Yes, that is the joke, the metadata must be at least as large as the data itself, as expected from a simple pigeonhole argument (but some people still believe you can get something for nothing, which makes for some hilarious bug reports/issues)
I was refreshing my weak knowledge on Huffman coding, since I am making a MP3 decoder just for "fun", and stumbled upon this quote that made me think about your mention of the pigeonhole principle in this regards:
"In general, data cannot be compressed. For example, we cannot losslessly represent all m-bit strings using (m − 1)-bit strings, since there are 2(pow)m possible m-bit strings and only 2(pow)m−1 possible (m−1)-bit strings."
This is out of context though, if it sounds weird that "In general, data cannot be compressed". Here is the link to get the context:
That is correct. All that lossless compression schemes do is look at the input to discover that some patterns are more likely than others, and then process the data such that these common patterns map to a shorter representation while less common patterns map to a (necessarily) longer representation. They feed on redundancy in the input, and operate on the assumption that stuff that human beings like to use, like text files and music, are not just white noise but have structure to them. In some abstract sense, their goal is to extract information from data. If you feed any lossless compression scheme a stream of uniformly random bits, it will never, ever succeed in compressing it on average, as it should be. This mirrors the laws of thermodynamics, which is not surprising given that thermodynamics deal with disorder and structure, which is very much what information is (in fact, this is why information content is also called entropy).

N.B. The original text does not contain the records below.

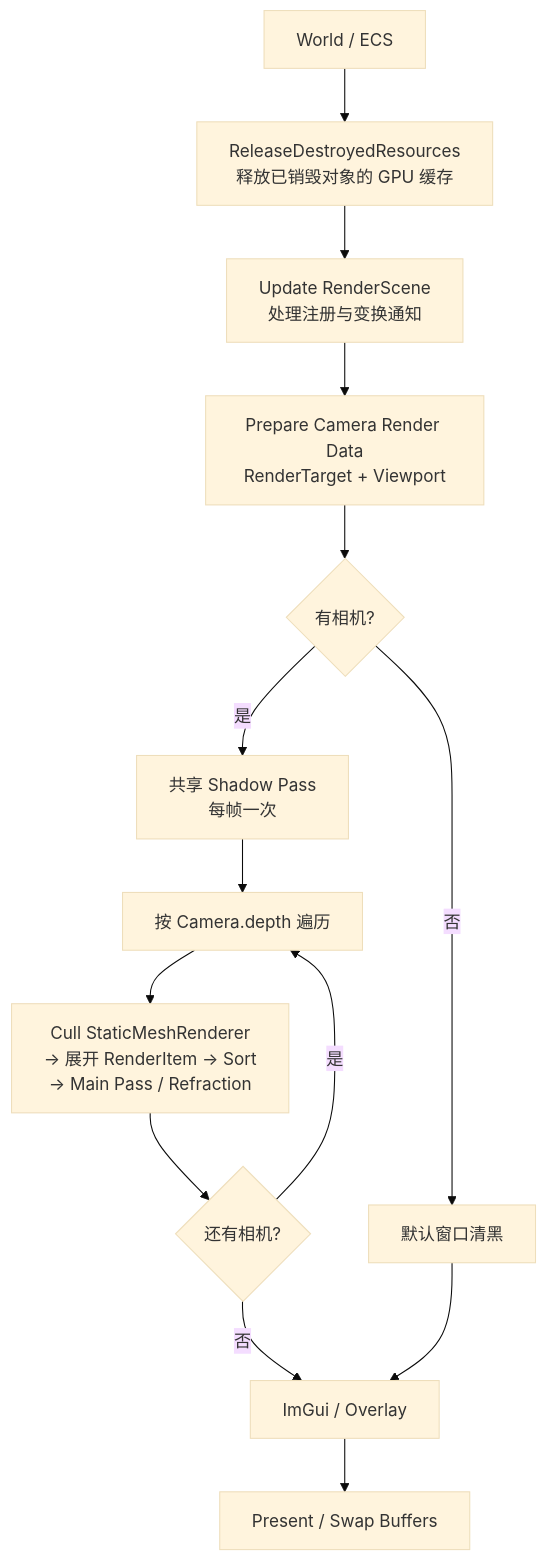
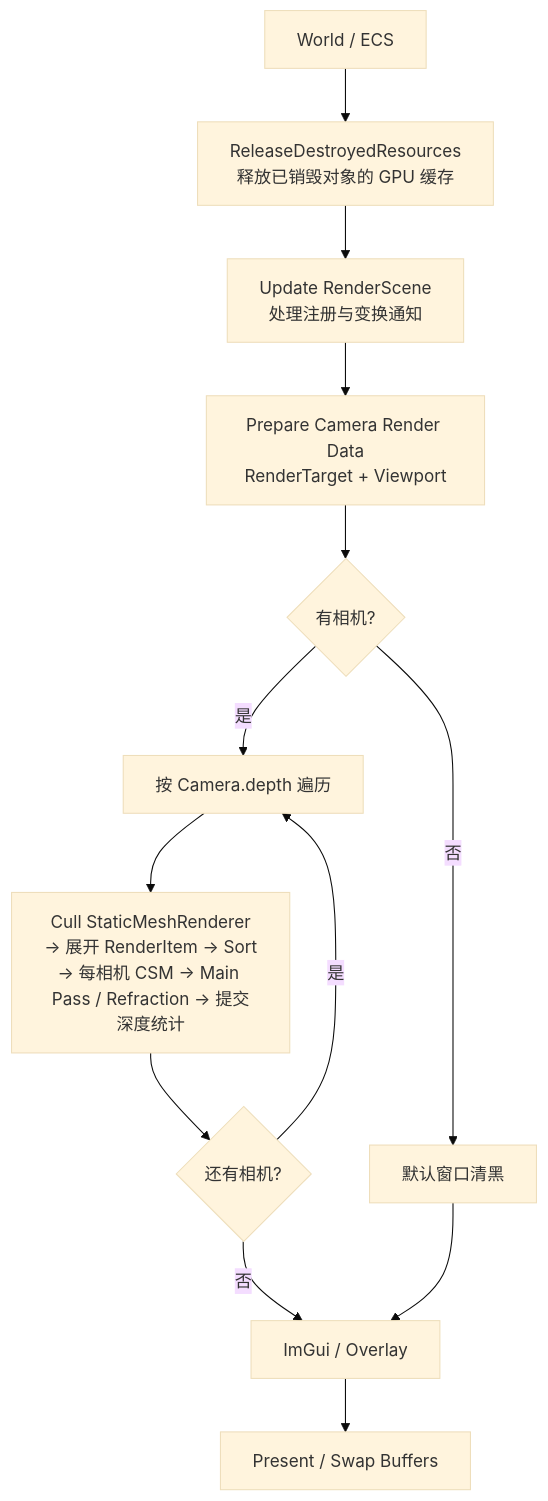
Before and after one commit to REW-Z/orbeden: the first of 2 diagrams in Docs/RenderingPipeline.md, drawn with Mermaid (base theme). The commit also changed other lines of this file and 55 other files, not shown here.

````diff
--- a/Docs/RenderingPipeline.md
+++ b/Docs/RenderingPipeline.md
@@ -20,16 +20,15 @@
 ```mermaid
 flowchart TD
     A["World / ECS"] --> B["ReleaseDestroyedResources\n释放已销毁对象的 GPU 缓存"]
     B --> C["Update RenderScene\n处理注册与变换通知"]
     C --> D["Prepare Camera Render Data\nRenderTarget + Viewport"]
     D --> E{"有相机?"}
     E -- 否 --> F["默认窗口清黑"]
-    E -- 是 --> G["共享 Shadow Pass\n每帧一次"]
-    G --> H["按 Camera.depth 遍历"]
-    H --> I["Cull StaticMeshRenderer\n→ 展开 RenderItem → Sort\n→ Main Pass / Refraction"]
+    E -- 是 --> H["按 Camera.depth 遍历"]
+    H --> I["Cull StaticMeshRenderer\n→ 展开 RenderItem → Sort\n→ 每相机 CSM → Main Pass / Refraction → 提交深度统计"]
     I --> J{"还有相机?"}
     J -- 是 --> H
     J -- 否 --> K["ImGui / Overlay"]
     F --> K
     K --> L["Present / Swap Buffers"]
 ```
````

Lossy compression schemes, on the other hand, simply trade correctness for efficiency, so that you can get better compression if you don't need 100% of the data intact. This is often the case when dealing with perceptual media like pictures and audio, because our brains have some rather powerful built-in error-correction features, but is typically unacceptable when it comes to structured data like source code or even simple text (we can also correct mangled text to some extent, but it's much more work and still relies on context being present, as usual).
I know that there is a very old gamedev.net thread where the thread author claims he's come up with a lossless compression scheme which always shortens its input. It's a fun read if you are interested in the subject. Here, I dug it out for you: clicky
Edited by Bacterius, 26 August 2014 - 08:49 AM.